■ Items listed in a dataset

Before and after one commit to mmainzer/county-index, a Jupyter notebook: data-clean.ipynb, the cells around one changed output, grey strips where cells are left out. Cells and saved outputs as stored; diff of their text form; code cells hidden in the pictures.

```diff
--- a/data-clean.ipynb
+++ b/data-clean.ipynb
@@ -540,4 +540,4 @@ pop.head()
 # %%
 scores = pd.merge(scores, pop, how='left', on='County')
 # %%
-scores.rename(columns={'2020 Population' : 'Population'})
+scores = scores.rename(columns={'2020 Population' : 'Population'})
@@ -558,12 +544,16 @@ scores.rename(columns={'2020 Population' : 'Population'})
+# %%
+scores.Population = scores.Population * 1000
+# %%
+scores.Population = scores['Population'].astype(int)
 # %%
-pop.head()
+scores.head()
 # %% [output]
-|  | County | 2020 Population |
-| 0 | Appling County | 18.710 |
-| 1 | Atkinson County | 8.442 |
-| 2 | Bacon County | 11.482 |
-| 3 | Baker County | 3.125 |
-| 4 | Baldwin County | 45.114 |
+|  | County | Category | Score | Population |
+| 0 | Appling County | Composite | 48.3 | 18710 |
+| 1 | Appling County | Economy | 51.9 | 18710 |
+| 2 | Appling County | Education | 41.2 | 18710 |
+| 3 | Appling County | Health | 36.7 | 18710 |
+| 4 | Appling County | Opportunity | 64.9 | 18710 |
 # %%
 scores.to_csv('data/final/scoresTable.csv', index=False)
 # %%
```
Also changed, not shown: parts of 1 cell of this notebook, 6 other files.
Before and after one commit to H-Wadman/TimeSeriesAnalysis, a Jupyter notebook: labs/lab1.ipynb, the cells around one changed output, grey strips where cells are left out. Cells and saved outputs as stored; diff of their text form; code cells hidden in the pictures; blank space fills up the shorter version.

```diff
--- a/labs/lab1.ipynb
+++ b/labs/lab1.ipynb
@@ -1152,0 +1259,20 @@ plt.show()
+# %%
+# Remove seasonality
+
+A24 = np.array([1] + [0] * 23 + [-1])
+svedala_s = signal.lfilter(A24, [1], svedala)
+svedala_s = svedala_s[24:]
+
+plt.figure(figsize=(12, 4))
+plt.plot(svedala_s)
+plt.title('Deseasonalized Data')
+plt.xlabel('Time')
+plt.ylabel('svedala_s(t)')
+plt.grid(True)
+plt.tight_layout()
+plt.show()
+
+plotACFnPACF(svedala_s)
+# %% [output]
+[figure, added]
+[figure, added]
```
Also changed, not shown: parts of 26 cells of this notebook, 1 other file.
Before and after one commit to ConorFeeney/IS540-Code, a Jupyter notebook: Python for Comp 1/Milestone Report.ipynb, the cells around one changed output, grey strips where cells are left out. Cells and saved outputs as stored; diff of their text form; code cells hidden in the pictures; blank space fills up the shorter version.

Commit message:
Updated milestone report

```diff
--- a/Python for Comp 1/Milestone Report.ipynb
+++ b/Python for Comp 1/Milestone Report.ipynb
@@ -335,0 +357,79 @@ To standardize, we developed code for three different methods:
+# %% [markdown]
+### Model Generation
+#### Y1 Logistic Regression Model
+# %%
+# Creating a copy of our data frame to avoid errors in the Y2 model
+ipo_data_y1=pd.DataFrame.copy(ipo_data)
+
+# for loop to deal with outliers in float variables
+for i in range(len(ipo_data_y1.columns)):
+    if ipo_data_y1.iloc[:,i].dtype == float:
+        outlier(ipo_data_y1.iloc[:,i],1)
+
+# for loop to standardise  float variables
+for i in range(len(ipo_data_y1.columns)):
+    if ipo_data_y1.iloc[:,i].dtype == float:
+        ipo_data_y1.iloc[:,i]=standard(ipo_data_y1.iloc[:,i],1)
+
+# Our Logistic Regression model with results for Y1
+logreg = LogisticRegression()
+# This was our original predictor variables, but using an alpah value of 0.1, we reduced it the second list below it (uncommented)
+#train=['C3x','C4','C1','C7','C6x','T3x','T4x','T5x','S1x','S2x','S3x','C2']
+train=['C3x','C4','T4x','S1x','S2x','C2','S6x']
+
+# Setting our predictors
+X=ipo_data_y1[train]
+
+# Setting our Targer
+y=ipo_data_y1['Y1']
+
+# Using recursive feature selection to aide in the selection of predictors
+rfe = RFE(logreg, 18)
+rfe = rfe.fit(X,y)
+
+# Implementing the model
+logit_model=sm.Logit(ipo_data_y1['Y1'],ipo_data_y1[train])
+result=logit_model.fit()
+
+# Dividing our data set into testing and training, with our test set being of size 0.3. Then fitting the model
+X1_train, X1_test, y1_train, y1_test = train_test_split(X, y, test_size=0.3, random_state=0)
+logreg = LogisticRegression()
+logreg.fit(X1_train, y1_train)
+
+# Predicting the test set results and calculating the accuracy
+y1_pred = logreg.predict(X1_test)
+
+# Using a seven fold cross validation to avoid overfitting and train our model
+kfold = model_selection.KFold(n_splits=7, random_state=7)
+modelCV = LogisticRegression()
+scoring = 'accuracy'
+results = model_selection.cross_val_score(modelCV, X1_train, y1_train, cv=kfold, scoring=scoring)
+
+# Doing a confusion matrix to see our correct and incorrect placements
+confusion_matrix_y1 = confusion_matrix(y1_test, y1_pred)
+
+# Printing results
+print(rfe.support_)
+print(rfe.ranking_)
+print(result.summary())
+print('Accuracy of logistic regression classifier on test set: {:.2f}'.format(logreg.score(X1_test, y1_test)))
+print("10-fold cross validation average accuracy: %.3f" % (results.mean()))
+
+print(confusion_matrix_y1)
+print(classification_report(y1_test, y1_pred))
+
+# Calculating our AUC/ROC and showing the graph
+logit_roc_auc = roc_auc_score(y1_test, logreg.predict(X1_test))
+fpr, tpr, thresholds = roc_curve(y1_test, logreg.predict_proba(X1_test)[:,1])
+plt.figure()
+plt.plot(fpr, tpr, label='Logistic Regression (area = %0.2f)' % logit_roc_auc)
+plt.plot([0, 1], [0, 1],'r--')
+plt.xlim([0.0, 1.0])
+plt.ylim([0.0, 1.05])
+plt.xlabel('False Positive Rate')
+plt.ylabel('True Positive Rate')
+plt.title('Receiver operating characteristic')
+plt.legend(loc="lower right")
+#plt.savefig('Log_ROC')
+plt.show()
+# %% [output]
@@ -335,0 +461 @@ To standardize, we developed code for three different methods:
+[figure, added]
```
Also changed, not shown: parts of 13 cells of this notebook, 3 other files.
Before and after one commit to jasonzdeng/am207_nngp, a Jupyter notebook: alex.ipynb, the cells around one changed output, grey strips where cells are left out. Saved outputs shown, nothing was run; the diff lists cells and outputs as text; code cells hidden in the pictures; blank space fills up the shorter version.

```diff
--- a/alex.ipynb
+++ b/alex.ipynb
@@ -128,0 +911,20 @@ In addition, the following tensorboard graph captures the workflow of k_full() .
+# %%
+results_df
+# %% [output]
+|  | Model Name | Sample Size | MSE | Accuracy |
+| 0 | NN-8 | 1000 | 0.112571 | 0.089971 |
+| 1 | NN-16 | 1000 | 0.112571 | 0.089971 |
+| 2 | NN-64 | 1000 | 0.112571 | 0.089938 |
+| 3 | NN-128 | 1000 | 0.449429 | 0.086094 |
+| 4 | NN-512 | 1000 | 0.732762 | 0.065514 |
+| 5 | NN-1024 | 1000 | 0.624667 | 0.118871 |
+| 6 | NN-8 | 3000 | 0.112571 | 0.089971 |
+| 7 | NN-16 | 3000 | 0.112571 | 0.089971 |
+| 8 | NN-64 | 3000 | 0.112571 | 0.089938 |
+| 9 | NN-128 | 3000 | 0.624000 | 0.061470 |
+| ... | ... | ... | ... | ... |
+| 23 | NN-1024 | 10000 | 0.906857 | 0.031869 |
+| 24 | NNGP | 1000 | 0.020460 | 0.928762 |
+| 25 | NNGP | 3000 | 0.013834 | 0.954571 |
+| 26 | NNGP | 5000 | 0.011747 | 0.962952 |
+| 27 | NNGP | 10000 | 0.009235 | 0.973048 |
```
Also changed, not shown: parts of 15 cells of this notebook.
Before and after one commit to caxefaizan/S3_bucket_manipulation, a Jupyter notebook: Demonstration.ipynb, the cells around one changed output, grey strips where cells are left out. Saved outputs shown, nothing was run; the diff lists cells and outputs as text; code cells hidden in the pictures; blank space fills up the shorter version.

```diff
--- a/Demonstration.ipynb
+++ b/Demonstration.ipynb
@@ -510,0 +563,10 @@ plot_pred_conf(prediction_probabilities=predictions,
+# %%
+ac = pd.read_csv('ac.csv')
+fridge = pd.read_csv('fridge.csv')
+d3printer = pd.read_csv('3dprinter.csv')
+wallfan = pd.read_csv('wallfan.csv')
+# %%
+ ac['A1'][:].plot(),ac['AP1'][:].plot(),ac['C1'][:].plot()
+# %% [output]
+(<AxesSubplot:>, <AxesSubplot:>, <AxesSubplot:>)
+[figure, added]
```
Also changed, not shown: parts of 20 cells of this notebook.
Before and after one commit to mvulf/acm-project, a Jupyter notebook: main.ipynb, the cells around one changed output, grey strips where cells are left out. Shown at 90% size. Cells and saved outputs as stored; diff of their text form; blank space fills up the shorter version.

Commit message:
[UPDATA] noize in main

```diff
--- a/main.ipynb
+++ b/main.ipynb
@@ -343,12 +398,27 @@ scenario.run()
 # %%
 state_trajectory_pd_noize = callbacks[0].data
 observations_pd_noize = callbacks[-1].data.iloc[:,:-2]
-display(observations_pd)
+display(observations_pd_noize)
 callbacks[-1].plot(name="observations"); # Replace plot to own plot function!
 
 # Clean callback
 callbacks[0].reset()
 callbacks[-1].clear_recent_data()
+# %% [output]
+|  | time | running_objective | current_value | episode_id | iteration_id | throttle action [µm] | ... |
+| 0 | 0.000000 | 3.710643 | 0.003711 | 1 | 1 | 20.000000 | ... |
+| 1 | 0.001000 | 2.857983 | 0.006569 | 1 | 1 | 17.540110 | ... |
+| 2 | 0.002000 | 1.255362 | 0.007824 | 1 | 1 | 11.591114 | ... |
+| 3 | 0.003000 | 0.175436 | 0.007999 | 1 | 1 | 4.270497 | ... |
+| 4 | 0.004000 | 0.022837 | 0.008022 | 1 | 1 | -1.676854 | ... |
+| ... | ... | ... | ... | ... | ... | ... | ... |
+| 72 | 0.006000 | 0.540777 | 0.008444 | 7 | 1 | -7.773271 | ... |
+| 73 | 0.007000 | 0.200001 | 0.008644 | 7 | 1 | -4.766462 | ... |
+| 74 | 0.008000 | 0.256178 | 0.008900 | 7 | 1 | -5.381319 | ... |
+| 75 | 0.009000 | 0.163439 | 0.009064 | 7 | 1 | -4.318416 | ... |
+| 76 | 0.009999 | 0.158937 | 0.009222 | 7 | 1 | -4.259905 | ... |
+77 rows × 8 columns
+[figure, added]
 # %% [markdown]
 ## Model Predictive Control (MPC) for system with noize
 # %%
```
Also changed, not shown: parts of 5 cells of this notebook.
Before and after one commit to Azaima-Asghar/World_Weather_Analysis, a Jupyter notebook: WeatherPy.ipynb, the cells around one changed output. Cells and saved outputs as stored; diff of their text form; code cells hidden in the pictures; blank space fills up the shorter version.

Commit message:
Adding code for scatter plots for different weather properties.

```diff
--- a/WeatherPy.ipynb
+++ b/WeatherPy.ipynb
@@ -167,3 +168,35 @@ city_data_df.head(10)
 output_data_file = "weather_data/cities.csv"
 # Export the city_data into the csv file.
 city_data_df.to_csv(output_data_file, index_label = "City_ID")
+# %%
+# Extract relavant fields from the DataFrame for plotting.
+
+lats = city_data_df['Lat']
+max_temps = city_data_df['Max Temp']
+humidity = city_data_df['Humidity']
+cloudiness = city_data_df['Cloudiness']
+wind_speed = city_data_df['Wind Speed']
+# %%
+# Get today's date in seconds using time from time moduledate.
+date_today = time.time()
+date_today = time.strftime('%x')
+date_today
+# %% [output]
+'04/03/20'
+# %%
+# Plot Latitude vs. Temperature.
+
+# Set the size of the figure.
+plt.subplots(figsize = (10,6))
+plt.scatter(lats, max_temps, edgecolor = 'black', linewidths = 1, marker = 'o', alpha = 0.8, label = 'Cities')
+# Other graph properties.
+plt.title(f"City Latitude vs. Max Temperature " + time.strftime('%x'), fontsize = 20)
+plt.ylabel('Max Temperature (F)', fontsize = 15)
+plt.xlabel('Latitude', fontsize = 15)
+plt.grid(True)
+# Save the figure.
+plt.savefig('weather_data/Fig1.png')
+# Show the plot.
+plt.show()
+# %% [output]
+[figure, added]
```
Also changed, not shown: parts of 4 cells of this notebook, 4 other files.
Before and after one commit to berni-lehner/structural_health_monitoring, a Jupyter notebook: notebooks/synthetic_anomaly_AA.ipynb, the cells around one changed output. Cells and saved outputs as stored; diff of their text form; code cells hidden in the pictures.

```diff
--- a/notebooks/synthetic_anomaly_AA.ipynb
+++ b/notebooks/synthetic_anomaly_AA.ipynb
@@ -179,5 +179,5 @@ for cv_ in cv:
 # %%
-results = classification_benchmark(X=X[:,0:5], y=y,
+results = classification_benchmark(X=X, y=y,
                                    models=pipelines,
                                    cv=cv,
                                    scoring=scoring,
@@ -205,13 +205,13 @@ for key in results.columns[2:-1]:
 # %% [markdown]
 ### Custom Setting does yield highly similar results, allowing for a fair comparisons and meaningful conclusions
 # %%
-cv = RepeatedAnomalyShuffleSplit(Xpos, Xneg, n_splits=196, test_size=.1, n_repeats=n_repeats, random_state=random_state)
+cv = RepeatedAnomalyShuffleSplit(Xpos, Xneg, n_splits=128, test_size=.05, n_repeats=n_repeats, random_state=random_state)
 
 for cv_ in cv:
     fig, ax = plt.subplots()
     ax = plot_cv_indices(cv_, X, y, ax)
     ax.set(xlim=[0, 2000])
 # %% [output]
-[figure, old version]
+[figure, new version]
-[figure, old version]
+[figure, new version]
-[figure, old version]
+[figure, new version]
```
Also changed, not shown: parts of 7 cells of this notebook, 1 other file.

■ REQUIRED ACTION
Search the data for the word "head" and copy each line where it appears.

■ EXPECTED OUTPUT
@@ -540,4 +540,4 @@ pop.head()
-pop.head()
+scores.head()
@@ -167,3 +168,35 @@ city_data_df.head(10)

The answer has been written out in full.